As they move across the urban corridor, the thundershowers reward some neighborhoods with heavy downpours while leaving most high and dry. When showers are light, the thin, dry air of the Piedmont often causes the rain to evaporate before it hits the ground; called virga, such aborted showers are a common sight during the summer months. By evening, the skies are clearing along the foot of the mountains and Front Range residents are treated to dramatic lightening shows to the east. As the sun sets behind the mountains, the thin air and clear skies cause rapid "radiant cooling" and, reinforced by the drainage of cool air from the highlands, overnight temperatures usually fall into the fifties.

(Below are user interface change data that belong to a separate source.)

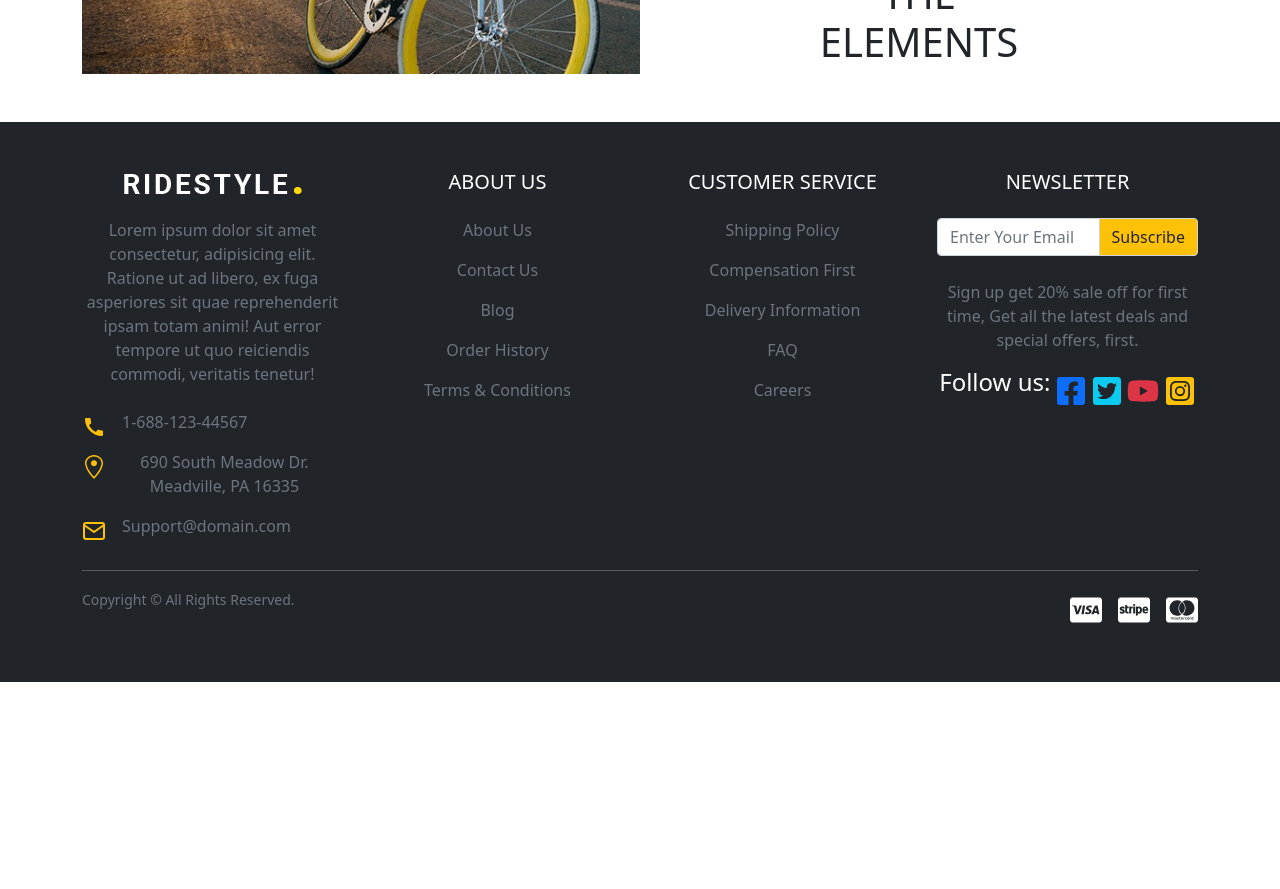
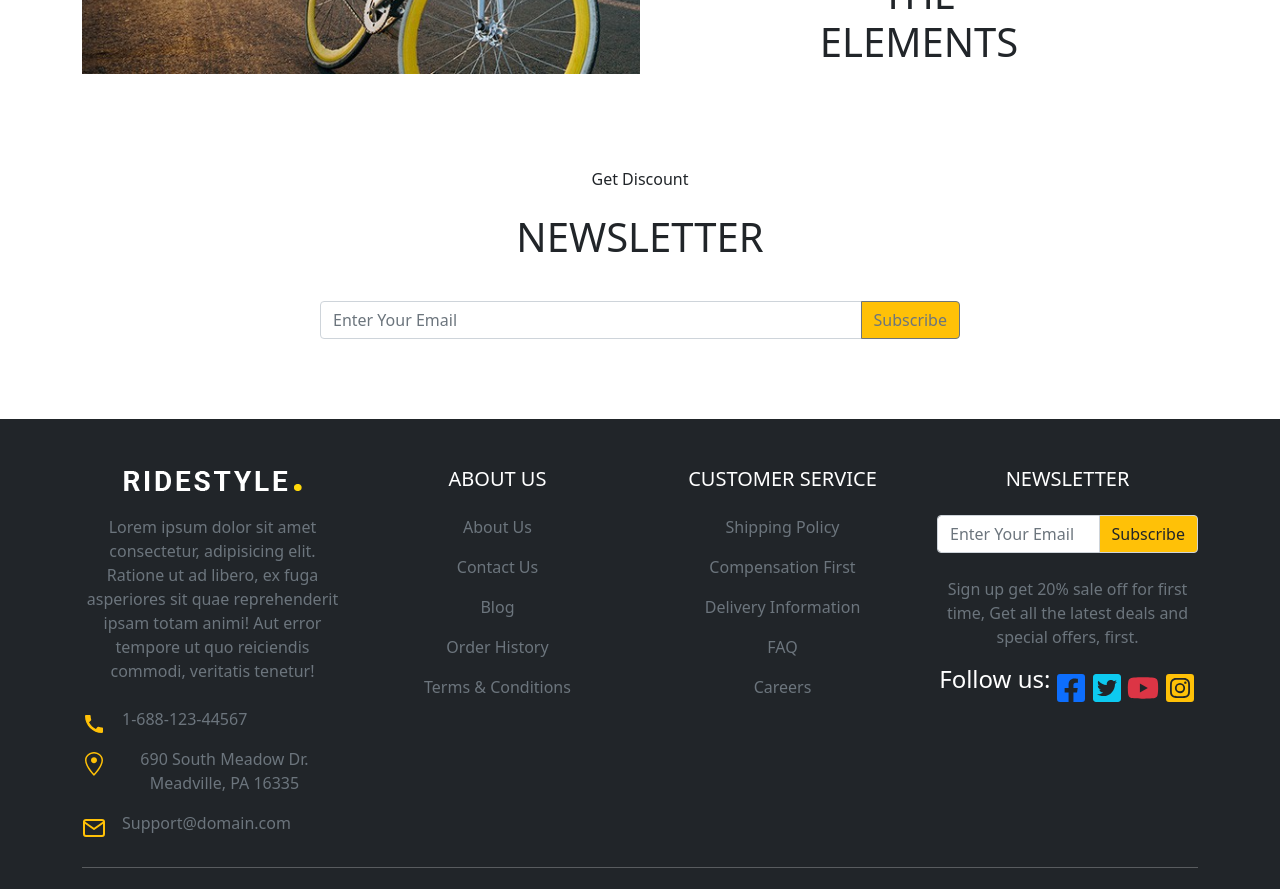
Before and after one commit to FatemaAkter11/cycle-shop-client-side, a React (Create React App) app: page / in a window 1280 px wide. Shown: the part 2640-3529 px from the top of the page. Before the commit the page ends 3322 px from the top, so only its background shows below. Built offline with nearby package versions, Linux system fonts and the light colour scheme.

Commit message:
newsletter part added

```diff
--- a/src/Pages/Home/Home/Home.js
+++ b/src/Pages/Home/Home/Home.js
@@ -2,6 +2,7 @@ import React from 'react';
 import Banner from '../Banner/Banner';
 import ContentBanner from '../ContentBanner/ContentBanner';
 import FeaturedProduct from '../FeaturedProduct/FeaturedProduct';
+import NewsLetter from '../NewsLetter/NewsLetter';
 
 const Home = () => {
     return (
@@ -9,6 +10,7 @@ const Home = () => {
             <Banner />
             <FeaturedProduct />
             <ContentBanner />
+            <NewsLetter />
         </div>
     );
 };
--- /dev/null
+++ b/src/Pages/Home/NewsLetter/NewsLetter.js
@@ -0,0 +1,28 @@
+import React from 'react';
+import { FormControl, InputGroup } from "react-bootstrap";
+import Button from "react-bootstrap/Button";
+
+const NewsLetter = () => {
+    return (
+        <div className="news-letter py-5">
+            <h6 className="title-block">Get Discount</h6>
+            <h1 className="text-center py-3">NEWSLETTER</h1>
+            <InputGroup className="mb-3 w-50 m-auto py-3">
+                <FormControl
+                    placeholder="Enter Your Email"
+                    aria-label="Recipient's username"
+                    aria-describedby="basic-addon2"
+                />
+                <Button
+                    className="bg-warning"
+                    variant="outline-secondary"
+                    id="button-addon2"
+                >
+                    Subscribe
+                </Button>
+            </InputGroup>
+        </div>
+    );
+};
+
+export default NewsLetter;
```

This pattern of hot, sunny days, hit and miss showers and cool, dry evenings will continue until the monsoons of August bring in clouds and moisture from the Southwest. Not a bad place to spend the summer!